I am an Army Reservist with 13 years of service, 8 of which have been on Active Duty. I joined the Army during my junior year of high school on February 17, 2000.
In May 2003, I earned the rank of Specialist and the next month I was called to Active Duty in support of Operation Enduring Freedom serving our country as an ammunition specialist (specializing in computer logistics), landing me in Afghanistan after quick deployment training at Fort McCoy, Wisconsin.
In August 2007, I left home for Fort Hood, Texas for my second tour of duty. From Fort Hood, Texas, my unit left to serve in support of Operation Iraqi Freedom. During this deployment, I earned my Sergeant stripes and became a leader of the troops.
Having served two tours overseas, I was offered another mobilization home side. I was mobilized to Fort McCoy to be a trainer for military service men and women leaving to serve our country. I had the opportunity to share everything that I leaned overseas with service members from all branches of the military.

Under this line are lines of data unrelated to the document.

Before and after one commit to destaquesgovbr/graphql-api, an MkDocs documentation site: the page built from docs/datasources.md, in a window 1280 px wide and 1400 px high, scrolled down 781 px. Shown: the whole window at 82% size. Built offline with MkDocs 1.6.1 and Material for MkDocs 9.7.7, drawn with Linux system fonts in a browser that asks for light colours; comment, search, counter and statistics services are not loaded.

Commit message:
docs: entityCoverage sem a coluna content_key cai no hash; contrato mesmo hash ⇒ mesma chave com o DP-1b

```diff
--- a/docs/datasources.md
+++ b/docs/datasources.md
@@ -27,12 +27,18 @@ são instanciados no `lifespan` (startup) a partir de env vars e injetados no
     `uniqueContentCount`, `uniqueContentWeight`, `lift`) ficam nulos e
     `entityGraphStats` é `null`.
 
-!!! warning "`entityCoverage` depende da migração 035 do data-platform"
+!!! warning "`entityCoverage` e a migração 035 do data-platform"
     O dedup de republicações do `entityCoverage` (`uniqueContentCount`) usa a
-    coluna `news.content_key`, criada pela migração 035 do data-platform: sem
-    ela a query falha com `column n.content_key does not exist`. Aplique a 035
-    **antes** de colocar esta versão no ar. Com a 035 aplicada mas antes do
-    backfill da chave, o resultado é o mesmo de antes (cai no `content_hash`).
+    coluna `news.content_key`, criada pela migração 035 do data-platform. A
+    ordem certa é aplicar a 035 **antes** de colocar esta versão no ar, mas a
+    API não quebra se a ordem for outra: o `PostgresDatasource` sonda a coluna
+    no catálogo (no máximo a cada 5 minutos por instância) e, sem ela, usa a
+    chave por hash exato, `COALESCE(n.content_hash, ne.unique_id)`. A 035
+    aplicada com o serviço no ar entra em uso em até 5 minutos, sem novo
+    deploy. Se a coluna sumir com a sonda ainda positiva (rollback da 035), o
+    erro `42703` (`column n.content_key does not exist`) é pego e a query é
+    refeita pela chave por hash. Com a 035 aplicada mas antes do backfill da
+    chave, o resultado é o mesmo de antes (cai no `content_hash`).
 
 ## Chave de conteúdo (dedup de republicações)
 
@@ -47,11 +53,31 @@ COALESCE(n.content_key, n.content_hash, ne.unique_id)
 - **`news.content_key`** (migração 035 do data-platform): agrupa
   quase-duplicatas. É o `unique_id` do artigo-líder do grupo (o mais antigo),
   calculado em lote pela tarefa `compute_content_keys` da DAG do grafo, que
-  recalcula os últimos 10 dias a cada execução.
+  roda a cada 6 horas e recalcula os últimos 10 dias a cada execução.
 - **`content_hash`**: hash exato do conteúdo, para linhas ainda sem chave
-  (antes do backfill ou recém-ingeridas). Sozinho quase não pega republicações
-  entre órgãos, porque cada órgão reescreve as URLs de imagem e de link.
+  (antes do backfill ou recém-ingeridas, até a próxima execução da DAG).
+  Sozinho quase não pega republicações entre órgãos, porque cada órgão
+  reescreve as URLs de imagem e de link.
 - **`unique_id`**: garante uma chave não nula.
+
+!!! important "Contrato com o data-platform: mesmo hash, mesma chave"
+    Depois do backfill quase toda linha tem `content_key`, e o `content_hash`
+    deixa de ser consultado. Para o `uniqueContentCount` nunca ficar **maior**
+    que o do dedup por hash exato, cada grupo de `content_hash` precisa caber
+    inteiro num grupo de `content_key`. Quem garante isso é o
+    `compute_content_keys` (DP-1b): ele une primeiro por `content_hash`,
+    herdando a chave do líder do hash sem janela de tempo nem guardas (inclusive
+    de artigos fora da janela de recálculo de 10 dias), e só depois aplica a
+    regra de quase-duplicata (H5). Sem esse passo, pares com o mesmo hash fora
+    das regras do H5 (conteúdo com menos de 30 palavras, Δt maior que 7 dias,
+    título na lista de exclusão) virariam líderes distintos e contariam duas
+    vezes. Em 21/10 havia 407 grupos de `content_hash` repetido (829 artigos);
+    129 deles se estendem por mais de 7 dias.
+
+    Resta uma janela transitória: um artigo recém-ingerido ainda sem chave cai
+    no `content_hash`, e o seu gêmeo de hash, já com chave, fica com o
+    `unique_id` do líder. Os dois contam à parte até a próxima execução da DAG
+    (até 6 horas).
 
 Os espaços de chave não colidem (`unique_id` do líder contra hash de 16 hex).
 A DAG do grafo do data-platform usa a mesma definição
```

After serving two years on Fort McCoy and being apart from my family of three years, we decided to sell our home and rent closer to the base, all while multiple medical problems I didn’t realized I had started to surface. I started having trouble running and walking without having any severe pain in my knees. I also started to have flash backs and anxiety problems along with sleep issues. Eventually, I was moved from training soldiers into an office job where I was able to contribute to the planning of training that was given to deploying service members.
In September 2011 I had to leave my family again to go to Fort Knox to get medical evaluations and help. I eventually found a program where I could get home and receive medical help and volunteer at the VA hospital for a work day while still being on military orders.
In March 2013, I was given a service dog named Ava. Since Ava’s arrival in the family and with her help, my wife and family say I seem a lot happier and I am able to get out more often.
I still have three months till my retirement. When that is over, I plan to complete my computer science degree, which I am pursuing online due to my medical conditions and issues with crowds. So far, I have maintained Magna Cum Laude standards. After graduation, I plan to pursue a career in computer science.
I am so glad that I have been afforded the opportunity to have Ava as a service dog and that I can help society realize that not all military injuries are easy to see on the outside. I can hide my injuries under my clothes, and avoid things that most never realize, even with the help of a service dog.
Charles was an ammunition specialist who was called to active duty in support of Operation Enduring Freedom. He served two tours of duty overseas in Afghanistan.
Charles came to me wondering if his injuries would prevent him from playing golf again. He has injuries in his right elbow and wrist which affect his hand and arm movements and also in both knees. He has to wear stabilizing braces to keep him on his feet during his swing. Fortunately, Charles still has full range of motion in his hips, back, and shoulders, which allows him to make a proper rotational turn. His greatest physical challenge is his balance during his set-up and swing.
In setting Charles up to the ball, I had Charles narrow his stance to shoulder-width with both feet flared out and with his weight evenly distributed to promote a more balanced and stable set-up position. From this position, Charles was able to rotate his right hip, allowing his weight to shift to his right and then back to his left for a more inside-out forward swing. Eventually, he was able to finish with his weight on his front leg in a relaxed position instead of falling back and cutting across the ball, thereby correcting his tendency to slice to the right.
His hand and arm injuries affected his ability to hinge his wrists and rotate his forearms. We have been working so that he can properly cock his wrists and rotate his forearms counter-clockwise. His sessions during the last few months have been very productive and he has been steadily improving so that now he is able to hit the ball more consistently. Charles is one of the most positive wounded warriors that I have worked with and we have a great time working together. Also note in the pictures that Charles has a service dog named Ava. She aids him in his recovery from Post-Traumatic Stress Disorder and physical daily tasks.